hinkley_pointIn our last blog post we asked the question what is Hinkley Point and why is it important? Now, a few weeks later, we are left asking the question: where did it go wrong for Hinkley Point C and why is it being delayed?

Nuclear power issues are rarely black and white, and in a post-Brexit, post-Cameron political climate, the case of Hinkley Point is more nuanced than most.

There have been question marks raised against the cost of the gargantuan multi-billion-pound project; there have also been concerns about China’s involvement; along with renewed questions about the need for nuclear power plants in the first place.

These are just some of the uncertainties delaying the Hinkley Point project from officially starting. In this week’s blog post we look further into these questions and hazard a guess at what the government’s final verdict will be.

Why nuclear?

The Northern Hemisphere requires a vast amount of energy during the months of January and February. The base load – that is, the minimum amount of energy required – in these winter months is an amount that solar and wind-powered energy alone cannot supply. This is where the question of the energy mix comes in to play. If there were a way to store the amount of energy generated during hot and windy days, the question of nuclear would not be so pertinent.

How has Brexit affected Hinkley?

Sources such as Nuclear Engineering International magazine have stated that Brexit made an uncertain plant still more uncertain. Would Hinkley still be subject to State aid rules that prevent EDF or its partners benefitting from public funds? As both those within Britain and those within Brussels make sense of the new landscape, Brexit has certainly been a large factor in delaying the final verdict on Hinkley.

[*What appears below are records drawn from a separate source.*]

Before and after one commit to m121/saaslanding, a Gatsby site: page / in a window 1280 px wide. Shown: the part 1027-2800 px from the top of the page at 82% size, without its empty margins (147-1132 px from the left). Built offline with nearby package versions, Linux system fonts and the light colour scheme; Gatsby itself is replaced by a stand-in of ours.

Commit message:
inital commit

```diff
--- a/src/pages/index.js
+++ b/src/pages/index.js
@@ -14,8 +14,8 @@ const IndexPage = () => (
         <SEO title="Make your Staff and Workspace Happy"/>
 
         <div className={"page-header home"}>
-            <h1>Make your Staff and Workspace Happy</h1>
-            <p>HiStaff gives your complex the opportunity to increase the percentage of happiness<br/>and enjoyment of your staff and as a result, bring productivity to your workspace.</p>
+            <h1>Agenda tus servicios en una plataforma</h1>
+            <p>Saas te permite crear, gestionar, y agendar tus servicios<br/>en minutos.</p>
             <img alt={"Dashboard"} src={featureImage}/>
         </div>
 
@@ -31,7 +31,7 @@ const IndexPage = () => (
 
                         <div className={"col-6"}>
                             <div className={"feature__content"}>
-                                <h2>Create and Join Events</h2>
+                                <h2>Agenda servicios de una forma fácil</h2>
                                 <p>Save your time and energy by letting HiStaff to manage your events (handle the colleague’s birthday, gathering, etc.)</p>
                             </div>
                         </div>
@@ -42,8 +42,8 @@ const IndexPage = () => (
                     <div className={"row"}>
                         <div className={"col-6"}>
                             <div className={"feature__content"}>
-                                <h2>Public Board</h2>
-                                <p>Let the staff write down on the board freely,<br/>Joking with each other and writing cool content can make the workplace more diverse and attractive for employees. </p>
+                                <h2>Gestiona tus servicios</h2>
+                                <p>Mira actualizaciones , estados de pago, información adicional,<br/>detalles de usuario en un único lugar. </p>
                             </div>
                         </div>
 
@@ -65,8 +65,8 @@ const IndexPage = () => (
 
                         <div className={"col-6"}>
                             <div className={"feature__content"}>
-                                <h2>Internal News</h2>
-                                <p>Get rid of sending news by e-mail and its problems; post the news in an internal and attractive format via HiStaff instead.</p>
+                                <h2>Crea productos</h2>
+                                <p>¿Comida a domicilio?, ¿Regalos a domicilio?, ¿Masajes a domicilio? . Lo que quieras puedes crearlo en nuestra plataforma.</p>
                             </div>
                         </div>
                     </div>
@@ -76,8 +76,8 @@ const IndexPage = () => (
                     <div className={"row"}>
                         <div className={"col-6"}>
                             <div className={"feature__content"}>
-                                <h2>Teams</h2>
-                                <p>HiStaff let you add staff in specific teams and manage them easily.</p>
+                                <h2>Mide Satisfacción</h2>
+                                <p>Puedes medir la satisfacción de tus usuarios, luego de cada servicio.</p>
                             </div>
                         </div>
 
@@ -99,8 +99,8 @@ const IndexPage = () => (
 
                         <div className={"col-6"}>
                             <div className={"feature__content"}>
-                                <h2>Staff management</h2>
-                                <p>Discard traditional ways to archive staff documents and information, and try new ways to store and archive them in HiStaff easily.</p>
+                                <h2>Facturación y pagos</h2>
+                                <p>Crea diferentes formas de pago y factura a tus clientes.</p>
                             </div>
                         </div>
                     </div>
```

Who will the costs fall to?

The project is set to cost upward of £18bn but, like a lot of grand-scale projects, time and costs invariably fall foul to the planning fallacy and run over. EDF, along with its partners are due to foot the bill, with Chinese partner China General Nuclear (CGN) fronting one-third of costs and maintaining a notable share in the project.

How is China involved?

The state-owned Chinese company CGN will supply some of the parts and workers for the proposed project. This has raised concerns with the UK’s intelligence agencies who are said to be suspicious that a ‘back door’ could be built in to allow China access to control systems. Conspiracy theories aside, others have raised concerns about China’s human rights record, and whether such a long-term project is wise to have so many external stakeholders.

What next?

Plans for the project have been delayed until September. What will the verdict be next month? The safest answer we can provide at this point is: we don’t know.

Uncertainty is rife following Brexit, Theresa May is still settling in at Number Ten, and the divisive project has even caused a member of the EDF board to resign. At this point, the grand scale project that could create 25,000 new job opportunities looks likely to be delayed further still.

Rather than a definitive yes or no, there is a strong chance that the verdict in September will bring more delays. The government set the Hinkley Point C ball in motion back in 2008. It has taken eight years for the EDF board to approve the project, it is unlikely the final decision will be made imminently. The most we can say at this point is… watch this space.

Editor: Saul Bush – One